Under current law, low-income elderly or disabled property owners may reduce their property taxes.  In tax year 2003, those with total incomes of $12,800 or less may reduce their property’s taxable value by the lesser of $5,200 or 75%; those with total income of $12,801 to $18,700 may reduce their property’s taxable value by the lesser of $3,200 or 60%; and those with total incomes of $18,701 to $24,700 may reduce their property’s taxable value by the lesser of $1,000 or 25%.  These income and tax reduction brackets are indexed to inflation, and under current law the results of the calculation are rounded to the nearest $100.  The bill would change rounding of the tax reduction amounts to the nearest $10.

 

            In the aggregate, the effects of this change are likely to be small, but some individuals would gain and others lose.  For example, a 1.3% inflation adjustment (about the recent annual rate of increase in the gross domestic product implicit price deflator, the inflation index required by this law) would increase the $5,200 reduction in taxable value to $5,300 but leave the other reductions unchanged, under current law with rounding to the nearest $100.  If rounding is instead to the nearest $10, the reduction in taxable value for those in the lowest income bracket would instead raise to $5,270, $30 less than with current law, so those in the lowest income bracket would be disadvantaged by the change.  For the higher income brackets, rounding to the nearest $10 would result in larger reductions in taxable value.  The $3,200 reduction would rise $40 to $3,240 and the $1,000 reduction would rise $10 to $1,010.  Individuals in these income brackets would benefit.  Overall, however, effects of this change will be small.  In general, the difference in tax reduction would be roughly 8% of the valuation difference so that a $30 valuation difference might mean about a $2 tax difference.

 

 

LSC fiscal staff:  Phil Cummins, Economist

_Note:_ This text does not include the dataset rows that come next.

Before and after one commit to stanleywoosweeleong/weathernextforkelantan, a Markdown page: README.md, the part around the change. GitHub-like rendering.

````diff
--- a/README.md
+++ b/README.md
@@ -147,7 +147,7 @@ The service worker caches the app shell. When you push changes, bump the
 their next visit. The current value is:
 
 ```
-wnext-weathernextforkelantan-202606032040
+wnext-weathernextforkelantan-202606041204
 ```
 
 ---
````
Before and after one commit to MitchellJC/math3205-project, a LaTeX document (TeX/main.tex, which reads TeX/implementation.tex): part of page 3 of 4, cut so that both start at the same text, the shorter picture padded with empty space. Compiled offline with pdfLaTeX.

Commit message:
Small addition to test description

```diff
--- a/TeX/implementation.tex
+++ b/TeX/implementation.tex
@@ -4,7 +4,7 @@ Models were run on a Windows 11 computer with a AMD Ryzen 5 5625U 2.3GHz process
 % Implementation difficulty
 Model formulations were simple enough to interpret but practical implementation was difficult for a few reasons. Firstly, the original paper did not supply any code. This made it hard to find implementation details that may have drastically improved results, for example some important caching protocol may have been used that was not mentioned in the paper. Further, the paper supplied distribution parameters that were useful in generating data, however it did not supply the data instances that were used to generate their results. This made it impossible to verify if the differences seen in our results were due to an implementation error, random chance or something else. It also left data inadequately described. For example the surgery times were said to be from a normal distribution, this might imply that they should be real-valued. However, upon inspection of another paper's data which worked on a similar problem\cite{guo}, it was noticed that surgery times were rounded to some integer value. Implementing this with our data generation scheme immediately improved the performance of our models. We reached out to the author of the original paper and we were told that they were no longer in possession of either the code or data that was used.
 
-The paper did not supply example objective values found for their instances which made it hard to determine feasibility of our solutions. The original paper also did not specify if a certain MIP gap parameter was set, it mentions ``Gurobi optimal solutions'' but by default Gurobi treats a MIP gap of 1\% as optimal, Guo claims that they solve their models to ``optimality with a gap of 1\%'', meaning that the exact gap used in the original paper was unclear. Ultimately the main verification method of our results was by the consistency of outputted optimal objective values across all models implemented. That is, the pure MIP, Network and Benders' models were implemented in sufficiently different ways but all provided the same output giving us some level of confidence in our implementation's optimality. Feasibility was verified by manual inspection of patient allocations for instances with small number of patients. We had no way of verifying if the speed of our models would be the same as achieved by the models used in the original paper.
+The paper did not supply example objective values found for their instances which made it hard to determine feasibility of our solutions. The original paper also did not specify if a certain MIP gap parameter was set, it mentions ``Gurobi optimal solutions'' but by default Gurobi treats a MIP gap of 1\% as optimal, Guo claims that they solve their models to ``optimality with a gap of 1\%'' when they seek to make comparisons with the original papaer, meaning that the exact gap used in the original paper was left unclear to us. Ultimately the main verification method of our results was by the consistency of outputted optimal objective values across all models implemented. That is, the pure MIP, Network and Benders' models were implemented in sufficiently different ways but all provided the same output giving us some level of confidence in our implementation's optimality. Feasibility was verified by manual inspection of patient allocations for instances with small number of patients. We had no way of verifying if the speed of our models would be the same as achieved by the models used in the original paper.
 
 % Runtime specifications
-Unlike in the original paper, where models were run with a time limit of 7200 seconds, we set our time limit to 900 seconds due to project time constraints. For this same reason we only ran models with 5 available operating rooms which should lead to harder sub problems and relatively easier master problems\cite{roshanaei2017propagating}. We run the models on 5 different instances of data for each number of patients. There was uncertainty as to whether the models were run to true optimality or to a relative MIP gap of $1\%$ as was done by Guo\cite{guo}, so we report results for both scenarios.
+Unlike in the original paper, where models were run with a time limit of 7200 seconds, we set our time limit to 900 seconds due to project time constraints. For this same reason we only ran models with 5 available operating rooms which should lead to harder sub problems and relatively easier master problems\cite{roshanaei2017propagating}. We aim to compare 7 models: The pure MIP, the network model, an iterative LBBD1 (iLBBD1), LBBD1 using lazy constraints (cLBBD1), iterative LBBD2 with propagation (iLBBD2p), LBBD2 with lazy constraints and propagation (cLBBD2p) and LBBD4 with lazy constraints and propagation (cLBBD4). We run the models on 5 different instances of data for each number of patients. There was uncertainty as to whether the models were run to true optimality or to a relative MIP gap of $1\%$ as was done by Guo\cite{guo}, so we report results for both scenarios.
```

  Nickie Evans, Economist

                       

 

HB0127HP.doc/lb



[1] Essentially the same language, changing ORC 718.14, is contained in the As Passed by the House version of     Sub. H.B. 127.

[2] According to Ohio Manufacturing Association publication.